- Opening Delimiter -

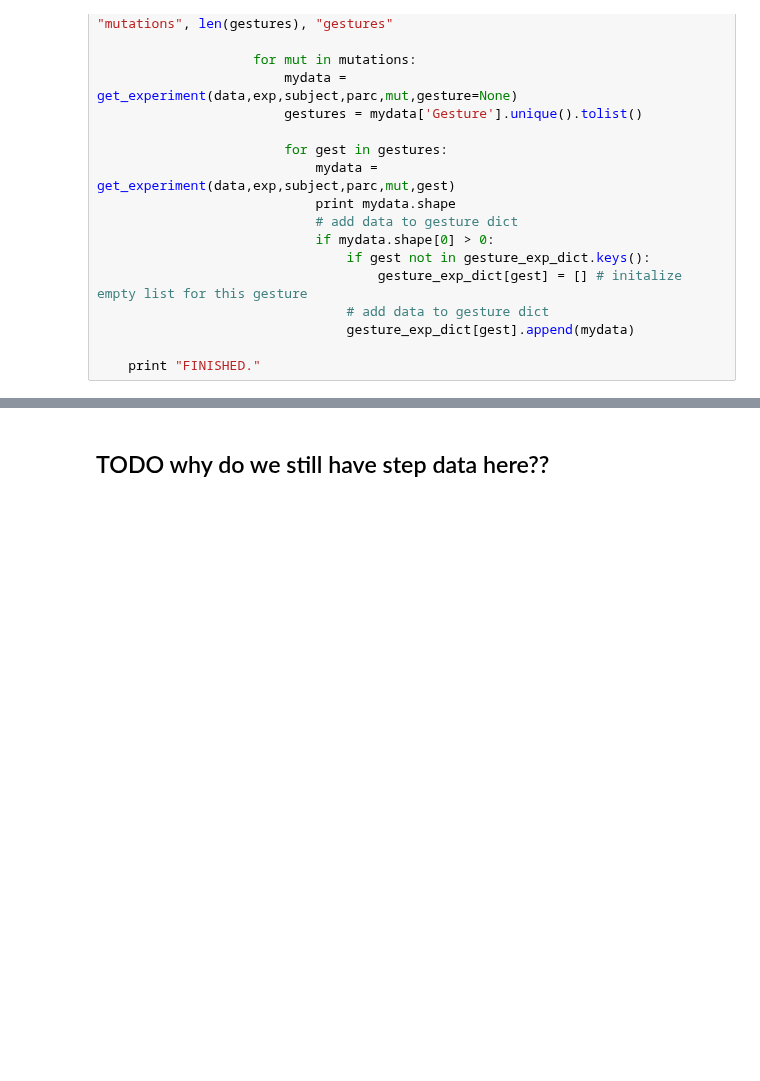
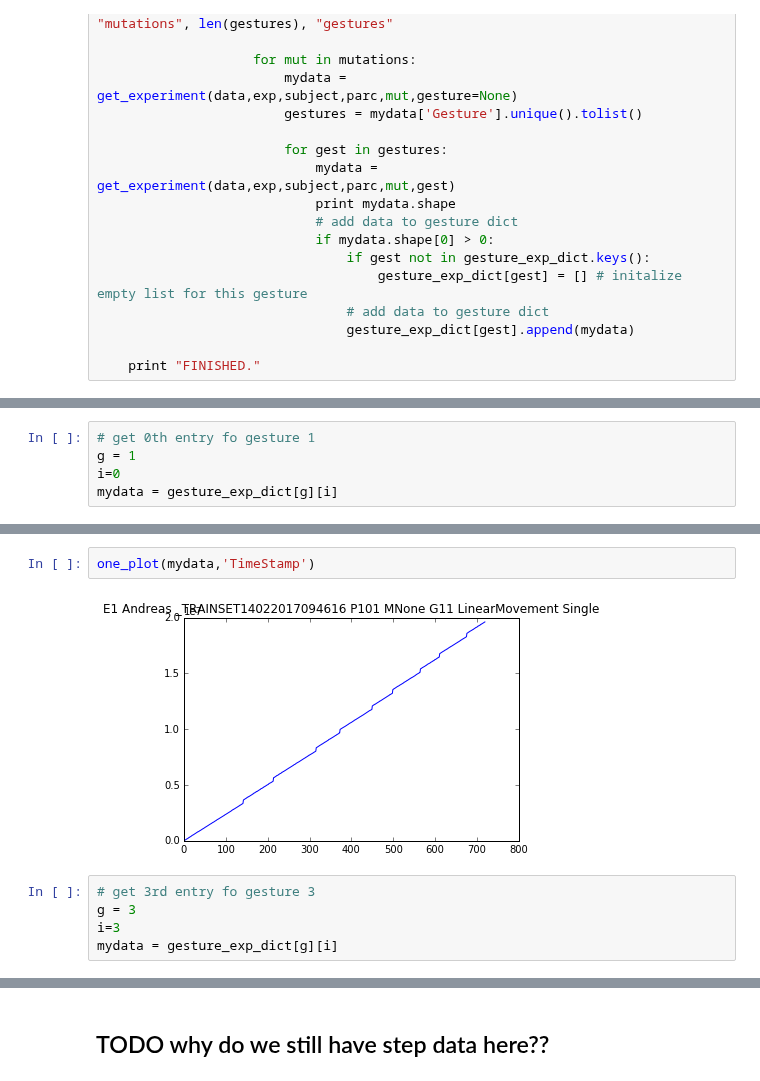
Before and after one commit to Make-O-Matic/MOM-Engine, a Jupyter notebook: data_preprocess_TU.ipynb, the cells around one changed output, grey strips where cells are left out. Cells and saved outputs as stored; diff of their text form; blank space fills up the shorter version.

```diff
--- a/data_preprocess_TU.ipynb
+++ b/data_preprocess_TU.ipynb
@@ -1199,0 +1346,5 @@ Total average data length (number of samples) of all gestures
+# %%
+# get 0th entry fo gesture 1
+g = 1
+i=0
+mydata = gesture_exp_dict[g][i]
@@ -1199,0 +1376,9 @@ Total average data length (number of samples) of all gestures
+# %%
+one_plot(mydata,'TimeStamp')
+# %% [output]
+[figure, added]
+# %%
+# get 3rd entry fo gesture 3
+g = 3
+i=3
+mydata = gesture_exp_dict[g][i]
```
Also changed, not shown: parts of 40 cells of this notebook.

- Closing Delimiter -
- Opening Delimiter -

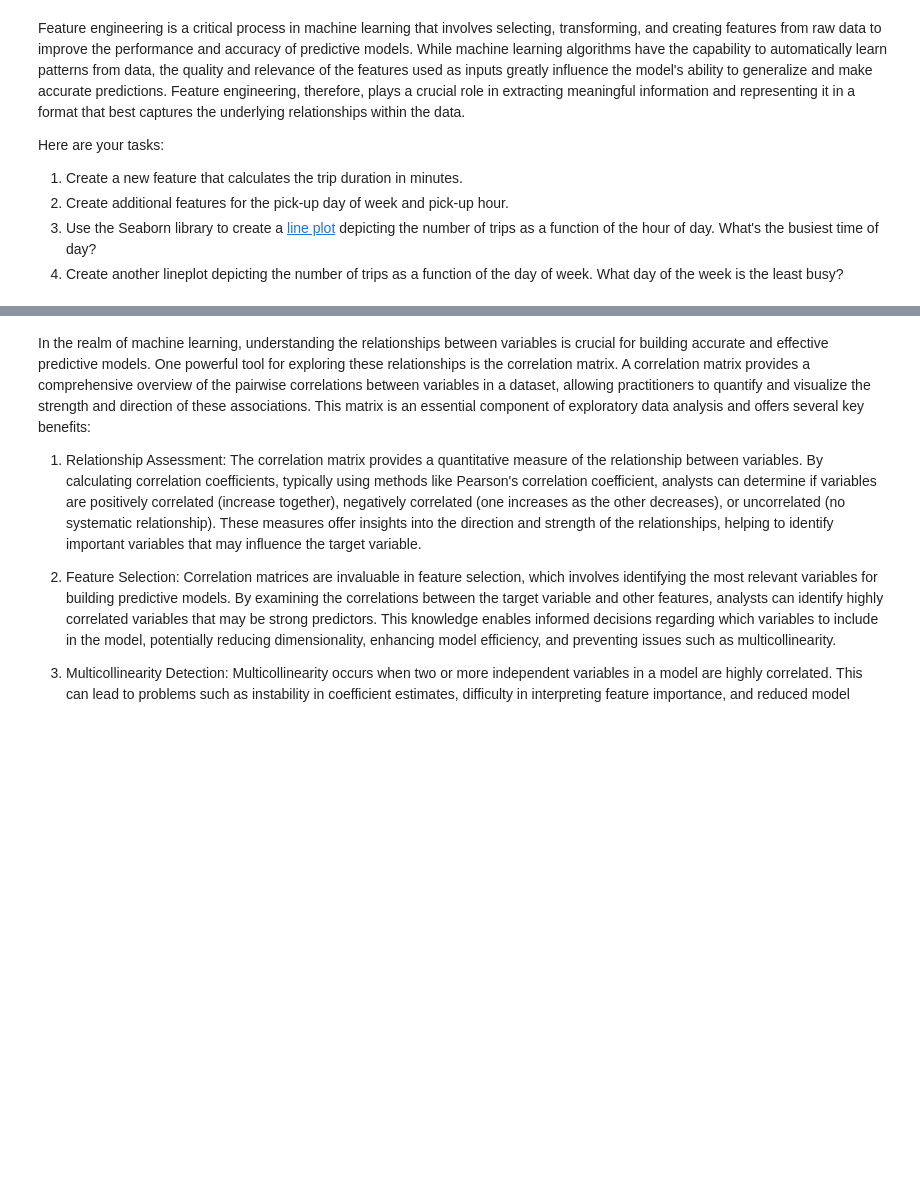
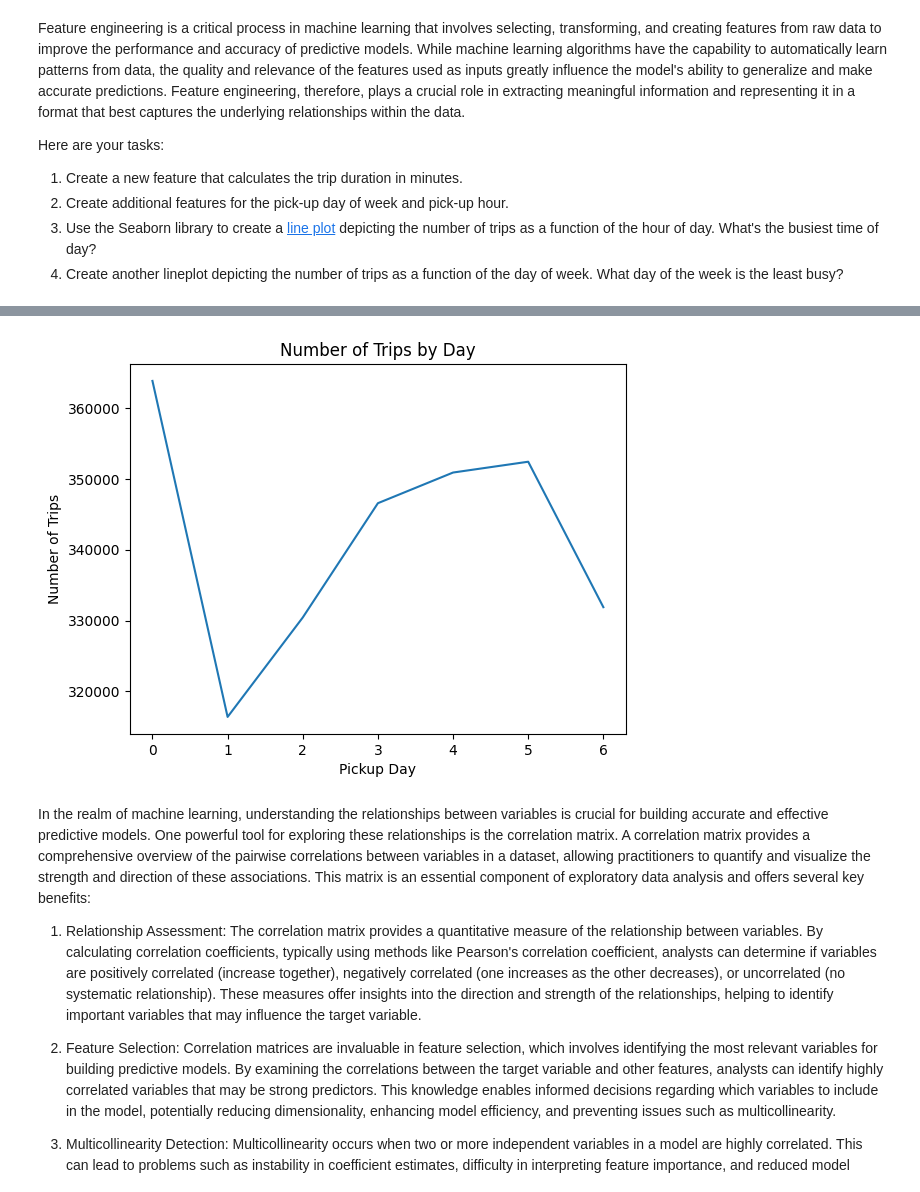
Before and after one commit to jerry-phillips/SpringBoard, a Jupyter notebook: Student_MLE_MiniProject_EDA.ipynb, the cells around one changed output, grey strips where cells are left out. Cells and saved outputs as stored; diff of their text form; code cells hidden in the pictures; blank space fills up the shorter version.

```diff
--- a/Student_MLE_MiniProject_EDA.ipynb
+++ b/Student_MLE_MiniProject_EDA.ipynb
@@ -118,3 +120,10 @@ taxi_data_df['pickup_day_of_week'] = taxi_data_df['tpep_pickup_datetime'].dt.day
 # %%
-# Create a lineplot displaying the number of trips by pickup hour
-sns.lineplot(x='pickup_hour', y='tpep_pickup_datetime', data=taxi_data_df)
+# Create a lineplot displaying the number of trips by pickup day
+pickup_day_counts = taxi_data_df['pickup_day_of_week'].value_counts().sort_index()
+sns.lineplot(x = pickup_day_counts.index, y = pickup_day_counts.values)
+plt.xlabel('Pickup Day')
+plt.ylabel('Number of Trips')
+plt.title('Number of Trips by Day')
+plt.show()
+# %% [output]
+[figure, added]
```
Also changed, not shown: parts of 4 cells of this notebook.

- Closing Delimiter -

TASK — Match on "Total" and copy out every line of the entries that contains it.

SOLUTION FOR THIS TASK —
@@ -1199,0 +1346,5 @@ Total average data length (number of samples) of all gestures
@@ -1199,0 +1376,9 @@ Total average data length (number of samples) of all gestures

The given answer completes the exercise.